Requirement >>
Restate the records underneath, keeping each one exactly the same.

"""

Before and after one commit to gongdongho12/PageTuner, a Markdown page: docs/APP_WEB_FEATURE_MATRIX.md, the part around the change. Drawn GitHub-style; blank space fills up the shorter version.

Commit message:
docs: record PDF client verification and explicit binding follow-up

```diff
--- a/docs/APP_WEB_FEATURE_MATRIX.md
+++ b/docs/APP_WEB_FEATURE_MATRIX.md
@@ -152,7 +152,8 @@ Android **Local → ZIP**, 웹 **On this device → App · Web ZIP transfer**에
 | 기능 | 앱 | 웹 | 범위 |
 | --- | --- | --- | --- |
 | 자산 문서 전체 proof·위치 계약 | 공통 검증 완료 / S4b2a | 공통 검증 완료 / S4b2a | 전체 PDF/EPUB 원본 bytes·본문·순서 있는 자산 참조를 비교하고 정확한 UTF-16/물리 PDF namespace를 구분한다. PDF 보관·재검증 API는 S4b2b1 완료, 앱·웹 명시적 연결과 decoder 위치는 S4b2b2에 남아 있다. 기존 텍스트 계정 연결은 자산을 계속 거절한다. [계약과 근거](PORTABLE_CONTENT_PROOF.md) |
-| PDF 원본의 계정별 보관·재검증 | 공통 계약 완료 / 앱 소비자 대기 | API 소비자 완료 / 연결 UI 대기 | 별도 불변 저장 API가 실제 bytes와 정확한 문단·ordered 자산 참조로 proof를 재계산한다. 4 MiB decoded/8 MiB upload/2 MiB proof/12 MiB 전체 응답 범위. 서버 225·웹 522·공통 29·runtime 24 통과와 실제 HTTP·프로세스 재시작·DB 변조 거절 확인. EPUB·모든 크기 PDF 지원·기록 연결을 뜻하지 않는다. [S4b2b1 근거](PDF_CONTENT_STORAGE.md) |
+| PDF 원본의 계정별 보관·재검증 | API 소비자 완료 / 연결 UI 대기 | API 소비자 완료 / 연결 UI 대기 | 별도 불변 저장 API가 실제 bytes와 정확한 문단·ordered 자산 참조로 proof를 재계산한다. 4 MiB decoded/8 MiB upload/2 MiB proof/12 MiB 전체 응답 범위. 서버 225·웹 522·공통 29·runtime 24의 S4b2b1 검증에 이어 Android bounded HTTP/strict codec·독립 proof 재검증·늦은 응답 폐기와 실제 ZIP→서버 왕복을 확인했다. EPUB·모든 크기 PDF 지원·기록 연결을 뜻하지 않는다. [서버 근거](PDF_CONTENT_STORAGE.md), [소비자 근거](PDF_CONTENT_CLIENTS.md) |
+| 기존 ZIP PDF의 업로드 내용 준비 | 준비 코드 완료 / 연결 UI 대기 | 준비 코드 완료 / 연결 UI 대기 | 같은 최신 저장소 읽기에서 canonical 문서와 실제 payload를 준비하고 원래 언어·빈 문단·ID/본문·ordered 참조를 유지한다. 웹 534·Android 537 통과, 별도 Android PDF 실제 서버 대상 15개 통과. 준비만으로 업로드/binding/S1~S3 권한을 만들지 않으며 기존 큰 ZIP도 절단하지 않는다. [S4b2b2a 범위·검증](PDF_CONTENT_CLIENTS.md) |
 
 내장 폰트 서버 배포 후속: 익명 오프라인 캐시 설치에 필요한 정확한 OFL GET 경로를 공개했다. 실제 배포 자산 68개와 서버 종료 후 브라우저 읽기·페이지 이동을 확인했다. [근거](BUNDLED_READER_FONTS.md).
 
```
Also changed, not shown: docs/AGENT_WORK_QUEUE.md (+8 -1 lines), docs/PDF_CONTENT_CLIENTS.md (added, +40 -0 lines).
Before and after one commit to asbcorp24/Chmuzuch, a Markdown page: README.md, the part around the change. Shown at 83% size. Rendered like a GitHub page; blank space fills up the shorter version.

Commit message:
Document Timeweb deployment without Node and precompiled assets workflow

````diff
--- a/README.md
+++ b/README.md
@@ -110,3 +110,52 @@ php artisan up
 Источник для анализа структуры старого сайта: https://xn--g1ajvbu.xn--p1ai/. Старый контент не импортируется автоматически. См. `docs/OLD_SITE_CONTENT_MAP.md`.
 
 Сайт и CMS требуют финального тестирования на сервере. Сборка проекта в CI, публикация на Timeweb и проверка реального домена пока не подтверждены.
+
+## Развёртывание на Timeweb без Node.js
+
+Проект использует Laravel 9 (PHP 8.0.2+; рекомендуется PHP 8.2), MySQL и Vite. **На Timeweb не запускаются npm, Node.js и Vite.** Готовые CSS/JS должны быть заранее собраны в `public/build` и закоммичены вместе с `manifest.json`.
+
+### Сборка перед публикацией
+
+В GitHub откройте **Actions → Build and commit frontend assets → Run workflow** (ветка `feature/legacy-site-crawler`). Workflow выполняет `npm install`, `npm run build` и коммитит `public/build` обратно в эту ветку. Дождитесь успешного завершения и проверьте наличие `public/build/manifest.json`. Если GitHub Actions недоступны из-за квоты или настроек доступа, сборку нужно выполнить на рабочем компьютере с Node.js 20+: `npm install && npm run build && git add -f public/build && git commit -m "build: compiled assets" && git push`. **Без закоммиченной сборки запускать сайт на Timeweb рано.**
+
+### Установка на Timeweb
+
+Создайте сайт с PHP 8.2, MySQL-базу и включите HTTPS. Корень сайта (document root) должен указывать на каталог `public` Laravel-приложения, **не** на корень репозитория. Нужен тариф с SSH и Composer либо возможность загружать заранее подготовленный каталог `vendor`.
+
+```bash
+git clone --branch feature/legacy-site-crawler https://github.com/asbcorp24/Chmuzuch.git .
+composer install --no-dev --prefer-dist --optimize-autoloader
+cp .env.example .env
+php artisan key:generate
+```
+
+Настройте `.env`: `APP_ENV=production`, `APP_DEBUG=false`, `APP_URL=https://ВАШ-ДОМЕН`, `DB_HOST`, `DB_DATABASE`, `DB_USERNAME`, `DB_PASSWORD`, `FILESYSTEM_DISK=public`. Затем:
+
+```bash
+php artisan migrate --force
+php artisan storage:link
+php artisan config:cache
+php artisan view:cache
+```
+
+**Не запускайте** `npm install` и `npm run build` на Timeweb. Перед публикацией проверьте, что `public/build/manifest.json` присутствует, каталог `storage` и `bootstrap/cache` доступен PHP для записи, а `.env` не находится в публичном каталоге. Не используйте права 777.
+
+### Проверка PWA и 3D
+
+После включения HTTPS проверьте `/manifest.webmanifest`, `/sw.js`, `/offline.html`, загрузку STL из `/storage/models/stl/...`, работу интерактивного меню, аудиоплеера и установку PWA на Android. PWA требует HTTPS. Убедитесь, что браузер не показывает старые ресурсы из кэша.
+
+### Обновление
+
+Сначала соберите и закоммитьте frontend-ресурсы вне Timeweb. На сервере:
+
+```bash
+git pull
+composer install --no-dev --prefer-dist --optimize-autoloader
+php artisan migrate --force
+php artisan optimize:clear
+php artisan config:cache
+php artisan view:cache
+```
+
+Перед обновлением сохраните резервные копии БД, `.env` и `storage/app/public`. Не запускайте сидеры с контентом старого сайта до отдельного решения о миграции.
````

"""

Task output >>
Before and after one commit to gongdongho12/PageTuner, a Markdown page: docs/APP_WEB_FEATURE_MATRIX.md, the part around the change. Drawn GitHub-style; blank space fills up the shorter version.

Commit message:
docs: record PDF client verification and explicit binding follow-up

```diff
--- a/docs/APP_WEB_FEATURE_MATRIX.md
+++ b/docs/APP_WEB_FEATURE_MATRIX.md
@@ -152,7 +152,8 @@ Android **Local → ZIP**, 웹 **On this device → App · Web ZIP transfer**에
 | 기능 | 앱 | 웹 | 범위 |
 | --- | --- | --- | --- |
 | 자산 문서 전체 proof·위치 계약 | 공통 검증 완료 / S4b2a | 공통 검증 완료 / S4b2a | 전체 PDF/EPUB 원본 bytes·본문·순서 있는 자산 참조를 비교하고 정확한 UTF-16/물리 PDF namespace를 구분한다. PDF 보관·재검증 API는 S4b2b1 완료, 앱·웹 명시적 연결과 decoder 위치는 S4b2b2에 남아 있다. 기존 텍스트 계정 연결은 자산을 계속 거절한다. [계약과 근거](PORTABLE_CONTENT_PROOF.md) |
-| PDF 원본의 계정별 보관·재검증 | 공통 계약 완료 / 앱 소비자 대기 | API 소비자 완료 / 연결 UI 대기 | 별도 불변 저장 API가 실제 bytes와 정확한 문단·ordered 자산 참조로 proof를 재계산한다. 4 MiB decoded/8 MiB upload/2 MiB proof/12 MiB 전체 응답 범위. 서버 225·웹 522·공통 29·runtime 24 통과와 실제 HTTP·프로세스 재시작·DB 변조 거절 확인. EPUB·모든 크기 PDF 지원·기록 연결을 뜻하지 않는다. [S4b2b1 근거](PDF_CONTENT_STORAGE.md) |
+| PDF 원본의 계정별 보관·재검증 | API 소비자 완료 / 연결 UI 대기 | API 소비자 완료 / 연결 UI 대기 | 별도 불변 저장 API가 실제 bytes와 정확한 문단·ordered 자산 참조로 proof를 재계산한다. 4 MiB decoded/8 MiB upload/2 MiB proof/12 MiB 전체 응답 범위. 서버 225·웹 522·공통 29·runtime 24의 S4b2b1 검증에 이어 Android bounded HTTP/strict codec·독립 proof 재검증·늦은 응답 폐기와 실제 ZIP→서버 왕복을 확인했다. EPUB·모든 크기 PDF 지원·기록 연결을 뜻하지 않는다. [서버 근거](PDF_CONTENT_STORAGE.md), [소비자 근거](PDF_CONTENT_CLIENTS.md) |
+| 기존 ZIP PDF의 업로드 내용 준비 | 준비 코드 완료 / 연결 UI 대기 | 준비 코드 완료 / 연결 UI 대기 | 같은 최신 저장소 읽기에서 canonical 문서와 실제 payload를 준비하고 원래 언어·빈 문단·ID/본문·ordered 참조를 유지한다. 웹 534·Android 537 통과, 별도 Android PDF 실제 서버 대상 15개 통과. 준비만으로 업로드/binding/S1~S3 권한을 만들지 않으며 기존 큰 ZIP도 절단하지 않는다. [S4b2b2a 범위·검증](PDF_CONTENT_CLIENTS.md) |
 
 내장 폰트 서버 배포 후속: 익명 오프라인 캐시 설치에 필요한 정확한 OFL GET 경로를 공개했다. 실제 배포 자산 68개와 서버 종료 후 브라우저 읽기·페이지 이동을 확인했다. [근거](BUNDLED_READER_FONTS.md).
 
```
Also changed, not shown: docs/AGENT_WORK_QUEUE.md (+8 -1 lines), docs/PDF_CONTENT_CLIENTS.md (added, +40 -0 lines).
Before and after one commit to asbcorp24/Chmuzuch, a Markdown page: README.md, the part around the change. Shown at 83% size. Rendered like a GitHub page; blank space fills up the shorter version.

Commit message:
Document Timeweb deployment without Node and precompiled assets workflow

````diff
--- a/README.md
+++ b/README.md
@@ -110,3 +110,52 @@ php artisan up
 Источник для анализа структуры старого сайта: https://xn--g1ajvbu.xn--p1ai/. Старый контент не импортируется автоматически. См. `docs/OLD_SITE_CONTENT_MAP.md`.
 
 Сайт и CMS требуют финального тестирования на сервере. Сборка проекта в CI, публикация на Timeweb и проверка реального домена пока не подтверждены.
+
+## Развёртывание на Timeweb без Node.js
+
+Проект использует Laravel 9 (PHP 8.0.2+; рекомендуется PHP 8.2), MySQL и Vite. **На Timeweb не запускаются npm, Node.js и Vite.** Готовые CSS/JS должны быть заранее собраны в `public/build` и закоммичены вместе с `manifest.json`.
+
+### Сборка перед публикацией
+
+В GitHub откройте **Actions → Build and commit frontend assets → Run workflow** (ветка `feature/legacy-site-crawler`). Workflow выполняет `npm install`, `npm run build` и коммитит `public/build` обратно в эту ветку. Дождитесь успешного завершения и проверьте наличие `public/build/manifest.json`. Если GitHub Actions недоступны из-за квоты или настроек доступа, сборку нужно выполнить на рабочем компьютере с Node.js 20+: `npm install && npm run build && git add -f public/build && git commit -m "build: compiled assets" && git push`. **Без закоммиченной сборки запускать сайт на Timeweb рано.**
+
+### Установка на Timeweb
+
+Создайте сайт с PHP 8.2, MySQL-базу и включите HTTPS. Корень сайта (document root) должен указывать на каталог `public` Laravel-приложения, **не** на корень репозитория. Нужен тариф с SSH и Composer либо возможность загружать заранее подготовленный каталог `vendor`.
+
+```bash
+git clone --branch feature/legacy-site-crawler https://github.com/asbcorp24/Chmuzuch.git .
+composer install --no-dev --prefer-dist --optimize-autoloader
+cp .env.example .env
+php artisan key:generate
+```
+
+Настройте `.env`: `APP_ENV=production`, `APP_DEBUG=false`, `APP_URL=https://ВАШ-ДОМЕН`, `DB_HOST`, `DB_DATABASE`, `DB_USERNAME`, `DB_PASSWORD`, `FILESYSTEM_DISK=public`. Затем:
+
+```bash
+php artisan migrate --force
+php artisan storage:link
+php artisan config:cache
+php artisan view:cache
+```
+
+**Не запускайте** `npm install` и `npm run build` на Timeweb. Перед публикацией проверьте, что `public/build/manifest.json` присутствует, каталог `storage` и `bootstrap/cache` доступен PHP для записи, а `.env` не находится в публичном каталоге. Не используйте права 777.
+
+### Проверка PWA и 3D
+
+После включения HTTPS проверьте `/manifest.webmanifest`, `/sw.js`, `/offline.html`, загрузку STL из `/storage/models/stl/...`, работу интерактивного меню, аудиоплеера и установку PWA на Android. PWA требует HTTPS. Убедитесь, что браузер не показывает старые ресурсы из кэша.
+
+### Обновление
+
+Сначала соберите и закоммитьте frontend-ресурсы вне Timeweb. На сервере:
+
+```bash
+git pull
+composer install --no-dev --prefer-dist --optimize-autoloader
+php artisan migrate --force
+php artisan optimize:clear
+php artisan config:cache
+php artisan view:cache
+```
+
+Перед обновлением сохраните резервные копии БД, `.env` и `storage/app/public`. Не запускайте сидеры с контентом старого сайта до отдельного решения о миграции.
````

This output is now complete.